(Information given)
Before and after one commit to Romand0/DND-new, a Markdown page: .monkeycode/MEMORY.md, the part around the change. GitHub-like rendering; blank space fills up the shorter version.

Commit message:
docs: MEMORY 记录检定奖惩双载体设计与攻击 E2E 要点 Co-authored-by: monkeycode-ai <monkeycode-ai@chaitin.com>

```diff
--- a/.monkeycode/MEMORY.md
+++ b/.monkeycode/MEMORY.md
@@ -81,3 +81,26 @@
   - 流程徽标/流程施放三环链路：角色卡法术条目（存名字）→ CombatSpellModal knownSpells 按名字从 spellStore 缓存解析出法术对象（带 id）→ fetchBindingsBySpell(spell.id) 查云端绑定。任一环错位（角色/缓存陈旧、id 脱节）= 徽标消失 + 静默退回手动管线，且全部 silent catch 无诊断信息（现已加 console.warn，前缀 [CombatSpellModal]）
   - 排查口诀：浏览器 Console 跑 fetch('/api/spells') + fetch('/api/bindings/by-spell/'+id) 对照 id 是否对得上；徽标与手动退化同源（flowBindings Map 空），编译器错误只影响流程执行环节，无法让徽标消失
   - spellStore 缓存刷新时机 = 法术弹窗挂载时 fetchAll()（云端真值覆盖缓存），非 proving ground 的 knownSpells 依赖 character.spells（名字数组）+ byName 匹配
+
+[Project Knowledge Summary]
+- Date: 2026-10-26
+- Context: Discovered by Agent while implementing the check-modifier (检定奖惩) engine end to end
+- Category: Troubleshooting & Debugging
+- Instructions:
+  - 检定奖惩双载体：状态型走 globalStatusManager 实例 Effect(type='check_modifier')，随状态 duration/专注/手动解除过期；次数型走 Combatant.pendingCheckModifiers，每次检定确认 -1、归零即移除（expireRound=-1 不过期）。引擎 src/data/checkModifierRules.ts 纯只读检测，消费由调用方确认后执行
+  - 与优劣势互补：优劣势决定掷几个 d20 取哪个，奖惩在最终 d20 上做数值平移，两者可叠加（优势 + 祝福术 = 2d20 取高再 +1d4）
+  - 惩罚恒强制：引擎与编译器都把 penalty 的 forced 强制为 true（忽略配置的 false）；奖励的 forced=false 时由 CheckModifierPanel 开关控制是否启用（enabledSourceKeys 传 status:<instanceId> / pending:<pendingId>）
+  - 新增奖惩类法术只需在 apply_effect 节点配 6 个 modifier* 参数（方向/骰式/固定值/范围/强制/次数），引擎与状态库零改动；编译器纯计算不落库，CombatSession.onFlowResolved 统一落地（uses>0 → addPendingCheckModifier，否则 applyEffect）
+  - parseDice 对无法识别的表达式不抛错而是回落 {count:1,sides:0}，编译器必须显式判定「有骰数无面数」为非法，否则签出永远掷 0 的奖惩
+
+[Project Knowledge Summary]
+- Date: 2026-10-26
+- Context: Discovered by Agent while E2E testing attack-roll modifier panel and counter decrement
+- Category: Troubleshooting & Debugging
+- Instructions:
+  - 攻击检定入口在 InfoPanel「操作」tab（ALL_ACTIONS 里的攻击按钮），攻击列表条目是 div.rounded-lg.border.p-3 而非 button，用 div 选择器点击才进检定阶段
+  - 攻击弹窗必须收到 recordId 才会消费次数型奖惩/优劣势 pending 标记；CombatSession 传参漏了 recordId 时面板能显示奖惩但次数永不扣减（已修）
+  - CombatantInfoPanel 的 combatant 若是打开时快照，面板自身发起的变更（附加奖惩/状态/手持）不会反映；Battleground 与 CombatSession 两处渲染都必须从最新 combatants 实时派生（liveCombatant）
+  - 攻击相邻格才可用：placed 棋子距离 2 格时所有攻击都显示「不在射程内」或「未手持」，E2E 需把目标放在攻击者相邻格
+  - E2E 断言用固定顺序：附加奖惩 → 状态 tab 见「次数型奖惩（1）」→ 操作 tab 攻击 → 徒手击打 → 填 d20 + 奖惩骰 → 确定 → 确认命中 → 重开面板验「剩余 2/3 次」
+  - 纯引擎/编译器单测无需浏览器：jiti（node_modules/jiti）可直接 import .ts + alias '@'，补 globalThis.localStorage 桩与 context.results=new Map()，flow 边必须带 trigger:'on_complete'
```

(Problem to work on) Show every line of the material that includes the string "spellStore".

(Response area)
   - 流程徽标/流程施放三环链路：角色卡法术条目（存名字）→ CombatSpellModal knownSpells 按名字从 spellStore 缓存解析出法术对象（带 id）→ fetchBindingsBySpell(spell.id) 查云端绑定。任一环错位（角色/缓存陈旧、id 脱节）= 徽标消失 + 静默退回手动管线，且全部 silent catch 无诊断信息（现已加 console.warn，前缀 [CombatSpellModal]）
   - spellStore 缓存刷新时机 = 法术弹窗挂载时 fetchAll()（云端真值覆盖缓存），非 proving ground 的 knownSpells 依赖 character.spells（名字数组）+ byName 匹配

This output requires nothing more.